East Harlem is also known as El Barrio, thanks to waves of migrants from Puerto Rico. El Museo del Barrio (museum of the Barrio) seeks to showcase the history of Latin America along with underrepresented Latino artists. The collection ranges from pre-Columbian Taíno artifacts to Puerto Rican carnival masks. Other notable spots in the area include the Museum of the City of New York at Fifth Avenue and 103rd Street, and Demolition Depot, which sells antiques and salvaged goods. Well-known eateries include Ricardo Steak House and Patsy’s Pizzeria.
At the northern tip of Manhattan lie Washington Heights and Inwood. The Broadway hit and Hollywood movie In the Heights was set in Washington Heights’ Dominican community, and there’s plenty of great Dominican food to be had. Go for chimi burgers at Chimi Luisa; tropical cocktails and mashed green plantains at La Casa Del Mofongo and rotisserie chicken at Malecon. Other places to eat and drink include Floridita, known for Cubano sandwiches; Tu Cachapa for Venezuelan street food; Fort Washington Public House for beer; and Locksmith for coladas, margaritas and mojitos.
United Palace, once a grand movie theater, is now a venue for Latino cultural events.
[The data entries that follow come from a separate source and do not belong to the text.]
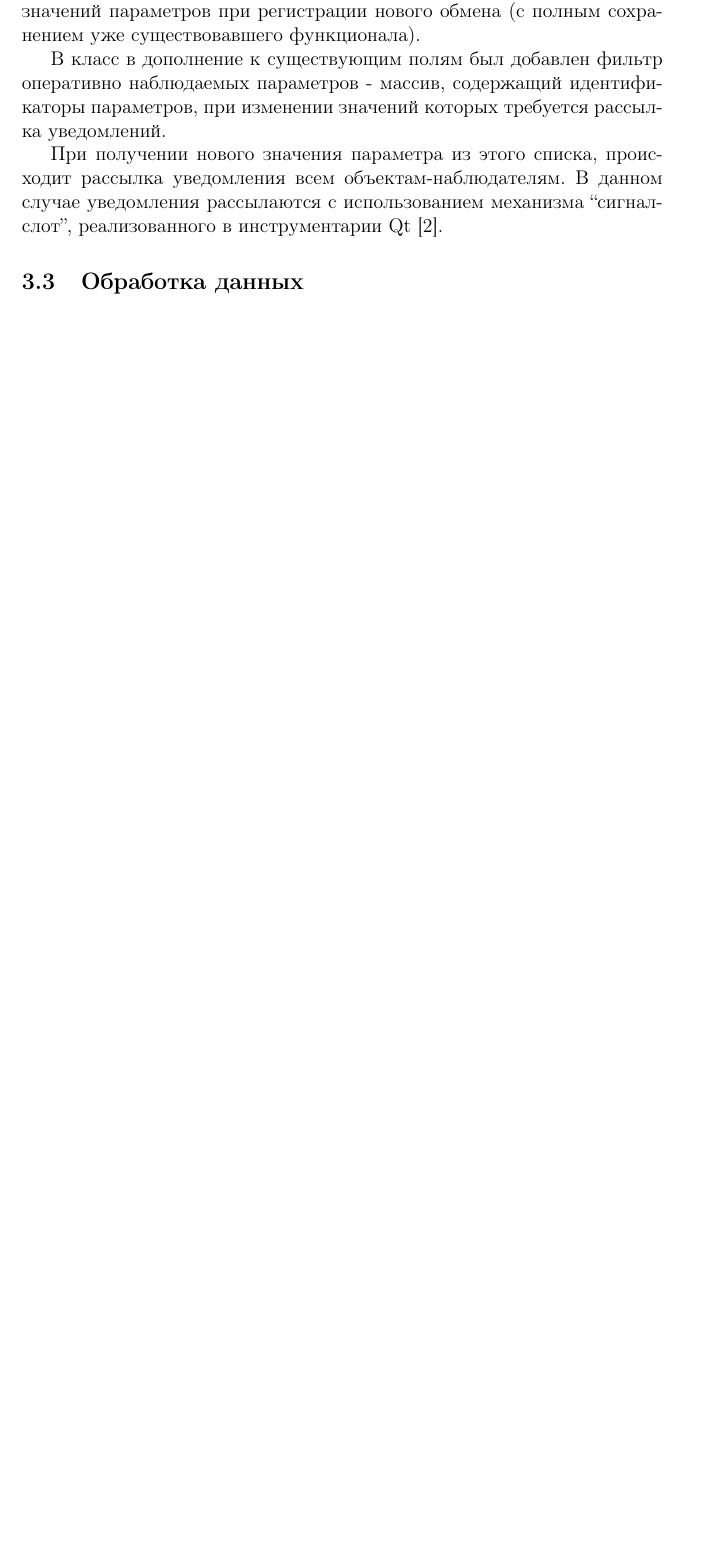
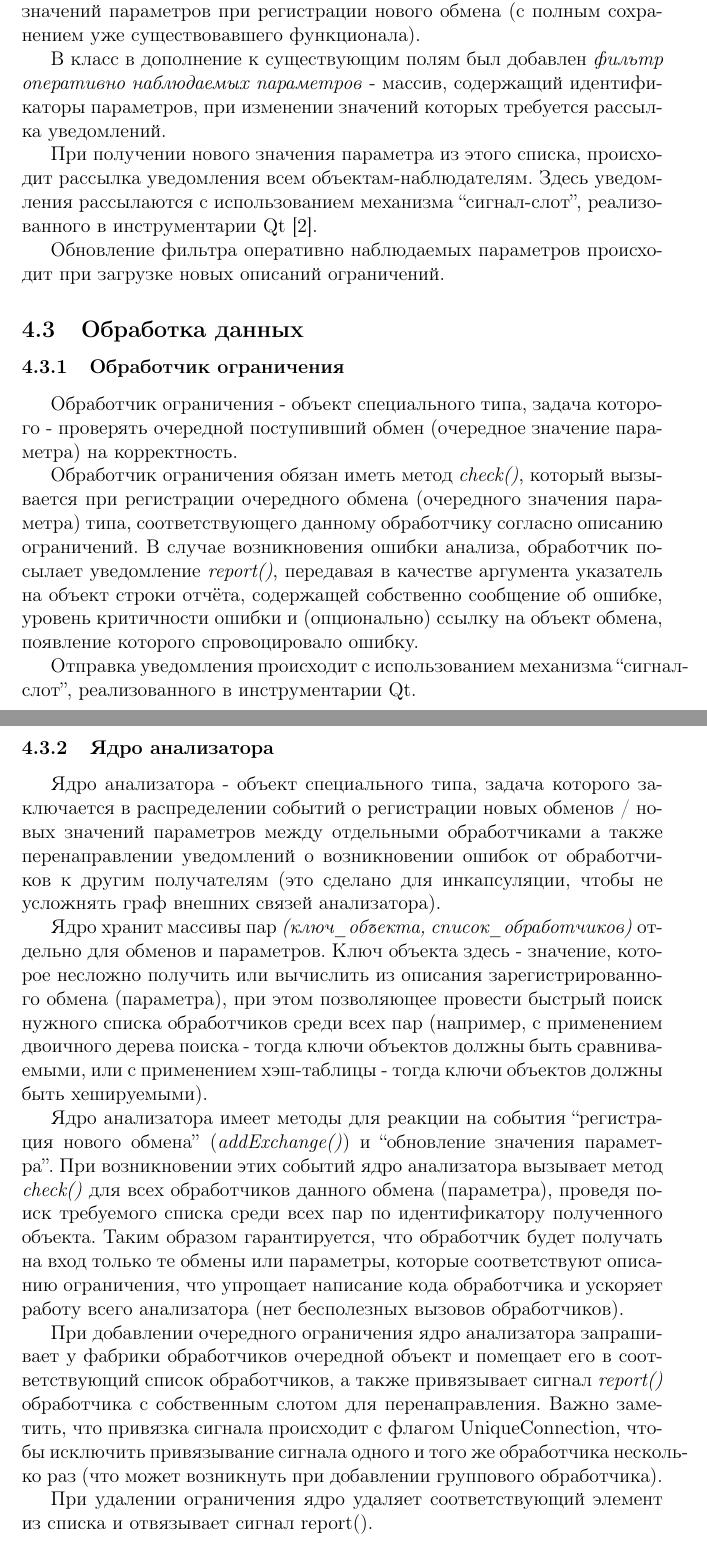
Before and after one commit to webconn/cmc-diploma, a LaTeX document (article.tex, which reads algorithms.tex): part of page 19 of 22 before the commit and two parts of pages 19 and 20 of 24 after it, the two joined at a grey line, cut so that both start at the same text, the shorter picture padded with empty space. The pictures show the PDF file article.pdf that the author committed with the source.

Commit message:
more corrections
Signed-off-by: Nikita webconn Maslov <wkernelteam@gmail.com>

```diff
--- a/algorithms.tex
+++ b/algorithms.tex
@@ -105,20 +105,60 @@ $A_{exch}, A_{param}$, содержащих пары \textit{(идентифик
 
 \subsection{Обработка данных}
 
+\subsubsection{Обработчик ограничения}
+
+Обработчик ограничения - объект специального типа, задача которого - проверять
+очередной поступивший обмен (очередное значение параметра) на корректность.
+
+Обработчик ограничения обязан иметь метод \textit{check()}, который вызывается
+при регистрации очередного обмена (очередного значения параметра) типа,
+соответствующего данному обработчику согласно описанию ограничений. В случае
+возникновения ошибки анализа, обработчик посылает уведомление
+\textit{report()}, передавая в качестве аргумента указатель на объект строки
+отчёта, содержащей собственно сообщение об ошибке, уровень критичности ошибки и
+(опционально) ссылку на объект обмена, появление которого спровоцировало ошибку.
+
+Отправка уведомления происходит с использованием механизма ``сигнал-слот'',
+реализованного в инструментарии Qt.
+
 \subsubsection{Ядро анализатора}
 
 Ядро анализатора - объект специального типа, задача которого заключается в
 распределении событий о регистрации новых обменов / новых значений параметров
+между отдельными обработчиками а также перенаправлении уведомлений о
+возникновении ошибок от обработчиков к другим получателям (это сделано для
+инкапсуляции, чтобы не усложнять граф внешних связей анализатора).
 
-\subsubsection{Создание обработчиков}
+Ядро хранит массивы пар \textit{(ключ\_объекта, список\_обработчиков)}
+отдельно для обменов и параметров. Ключ объекта здесь - значение, которое
+несложно получить или вычислить из описания зарегистрированного обмена
+(параметра), при этом позволяющее провести быстрый поиск нужного списка
+обработчиков среди всех пар (например, с применением двоичного дерева поиска -
+тогда ключи объектов должны быть сравниваемыми, или с применением хэш-таблицы -
+тогда ключи объектов должны быть хешируемыми).
 
-Создание обработчиков происходит сразу после получения очередного объекта
-внутреннего представления отдельного ограничения.
+Ядро анализатора имеет методы для реакции на события ``регистрация нового
+обмена'' (\textit{addExchange()}) и ``обновление значения параметра''. При
+возникновении этих событий ядро анализатора вызывает метод \textit{check()} для
+всех обработчиков данного обмена (параметра), проведя поиск требуемого списка
+среди всех пар по идентификатору полученного объекта. Таким
+образом гарантируется, что обработчик будет получать на вход только те обмены
+или параметры, которые соответствуют описанию ограничения, что упрощает
+написание кода обработчика и ускоряет работу всего анализатора (нет бесполезных
+вызовов обработчиков).
 
-Обработчик - это объект специального типа, имеющий метод \textit{check()},
-принимающий в качестве аргумента ссылку на полученный обмен или параметр.
-Гарантируется, что обработчик будет получать на вход только те обмены или
-параметры, которые соответствуют описанию ограничения.
+При добавлении очередного ограничения ядро анализатора запрашивает у фабрики
+обработчиков очередной объект и помещает его в соответствующий список
+обработчиков, а также привязывает сигнал \textit{report()} обработчика с
+собственным слотом для перенаправления. Важно заметить, что привязка сигнала
+происходит с флагом UniqueConnection, чтобы исключить привязывание сигнала
+одного и того же обработчика несколько раз (что может возникнуть при добавлении
+группового обработчика).
+
+При удалении ограничения ядро удаляет соответствующий элемент из списка и
+отвязывает сигнал report().
+
+\subsubsection{Фабрика обработчиков}
 
 Для создания обработчиков используется специальный объект - фабрика.
 Фабрика в данном случае позволяет решить сразу две проблемы: она позволяет
```
Also changed, not shown: input_format.tex (+2 -4 lines), article.pdf, algorithms.tex (19 more changed lines).
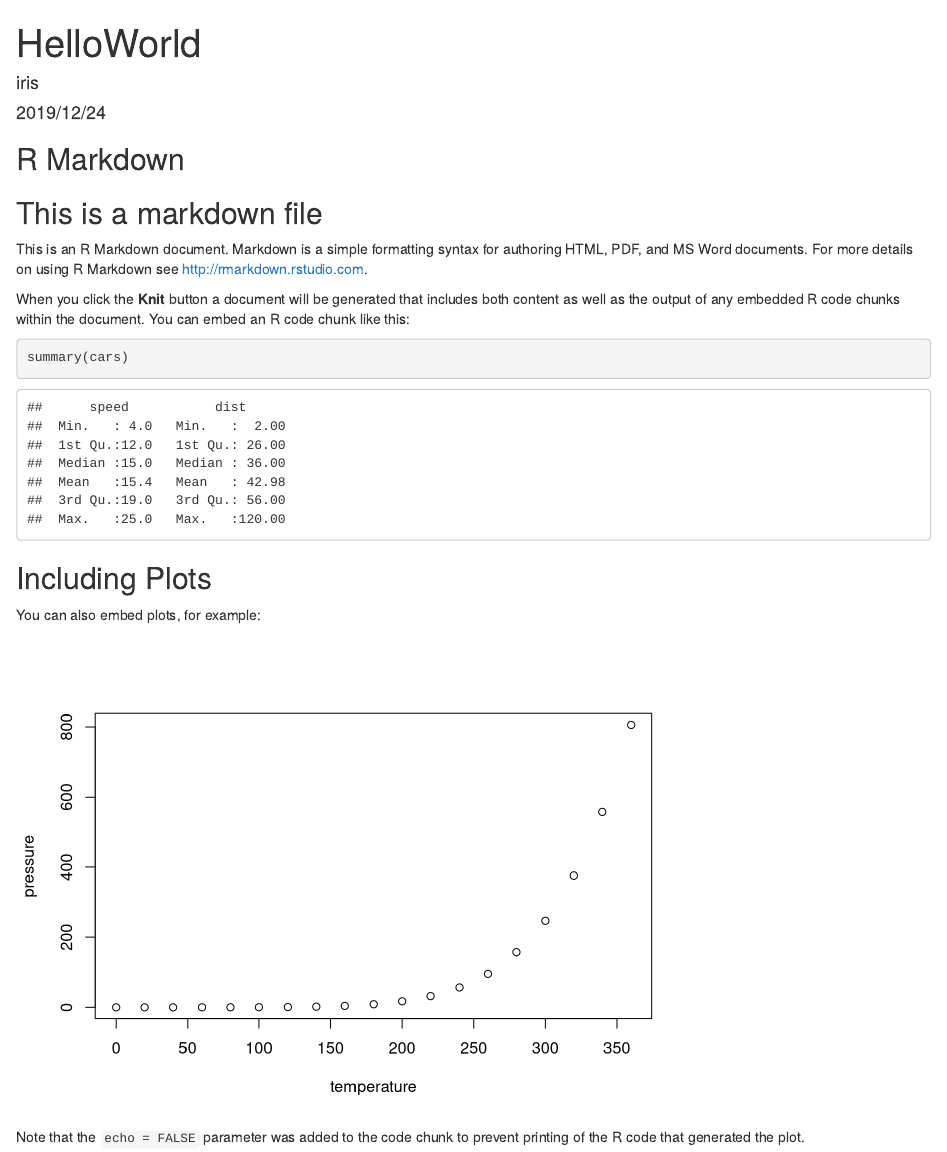
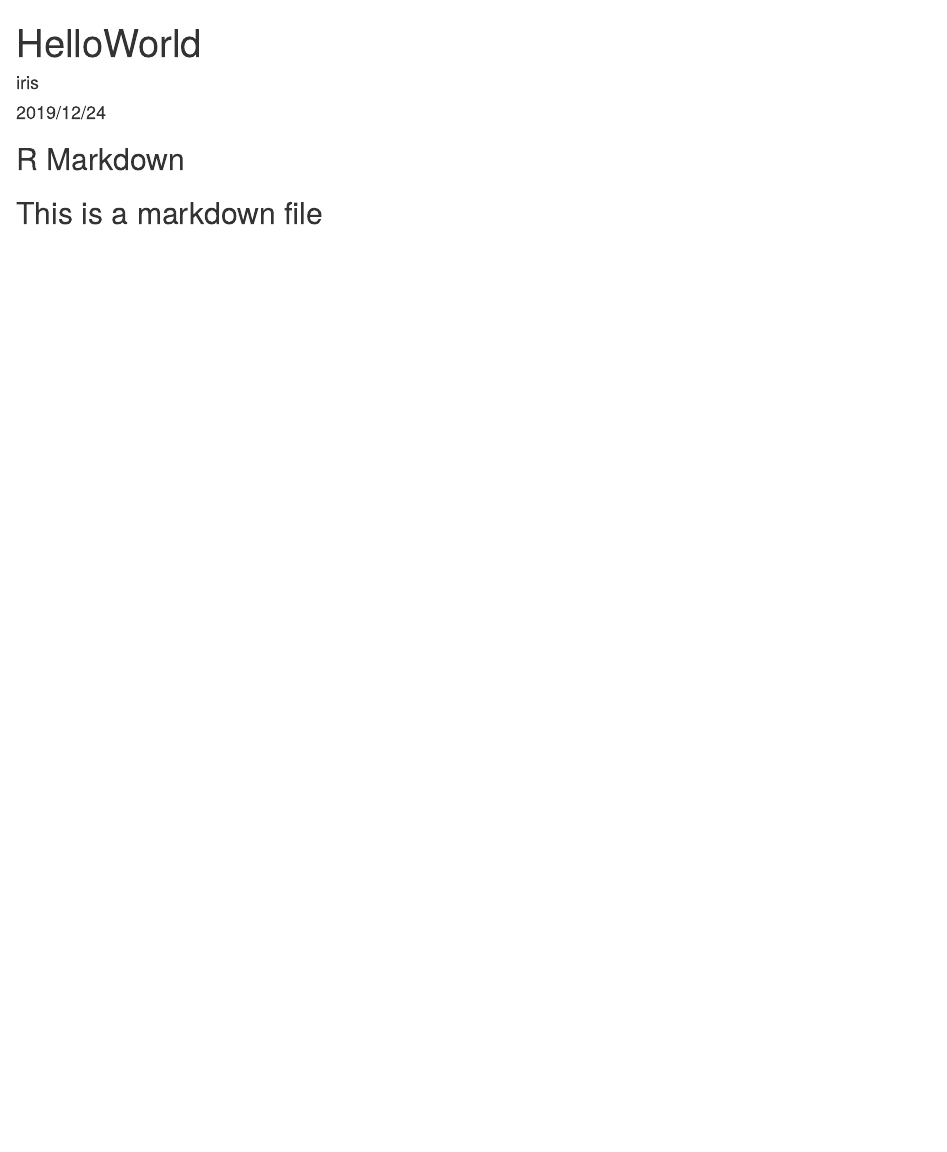
Before and after one commit to lnym/datasciencecoursera, an R Markdown document (HelloWorld.Rmd): the page in a window 1100 px wide, from its top. Rendered offline with R 4.5, knitr and Pandoc, with nearby package versions.

Commit message:
committed

````diff
--- a/HelloWorld.Rmd
+++ b/HelloWorld.Rmd
@@ -5,27 +5,5 @@ date: "2019/12/24"
 output: html_document
 ---
 
-```{r setup, include=FALSE}
-knitr::opts_chunk$set(echo = TRUE)
-```
-
 ## R Markdown
 ## This is a markdown file
-
-This is an R Markdown document. Markdown is a simple formatting syntax for authoring HTML, PDF, and MS Word documents. For more details on using R Markdown see <http://rmarkdown.rstudio.com>.
-
-When you click the **Knit** button a document will be generated that includes both content as well as the output of any embedded R code chunks within the document. You can embed an R code chunk like this:
-
-```{r cars}
-summary(cars)
-```
-
-## Including Plots
-
-You can also embed plots, for example:
-
-```{r pressure, echo=FALSE}
-plot(pressure)
-```
-
-Note that the `echo = FALSE` parameter was added to the code chunk to prevent printing of the R code that generated the plot.
````
Also changed, not shown: 1 other file.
It’s adjacent to La Plaza de las Americas, an outdoor community gathering space.
Fort Tryon Park offers beautiful views of the Hudson River, and it is home to The Met Cloisters, which is part of The Metropolitan Museum of Art. Built to resemble a medieval monastery, The Cloisters’ collection consists of art from the Middle Ages. Its treasures include seven tapestries featuring unicorns, woven 600 years ago in Europe.
Other significant sites in the Heights include the red lighthouse in Fort Washington Park; the Morris-Jumel Mansion, built in 1765 (Washington slept there, Aaron Burr lived there, and Lin-Manuel Miranda got inspiration for Hamilton there); the historic rowhouses on Sylvan Terrace; and the Audubon Ballroom, where Malcolm X was murdered in 1965. The ballroom now houses the Malcolm X and Dr. Betty Shabazz Memorial and Educational Center, where visitors can learn about their lives and activism.
Take a peek and a picture inside the entrance to the tunnel for the 1 train at 191st and Broadway; it’s filled with murals. And take a stroll along 181st Street between Broadway and Audubon Avenue, where vendors sell piragua (shaved ice), pinchos (skewers) and frituras (fried food).
John James Audubon, who cataloged the birds of North America in the 19th century, lived in Washington Heights and is buried in Trinity Church Cemetery at 155th Street and Broadway. The Audubon Mural Project is reimagining Audubon’s bird paintings with street murals of endangered birds. You can sign up for a tour of the murals or look for them using a map.
In Inwood, visit Manhattan’s oldest farmhouse, the Dyckman Farmhouse Museum, built in 1785, along with Manhattan’s last natural forest and salt marsh, in Inwood Hill Park.
For further information on exploring Manhattan, visit nycgo.com/manhattan.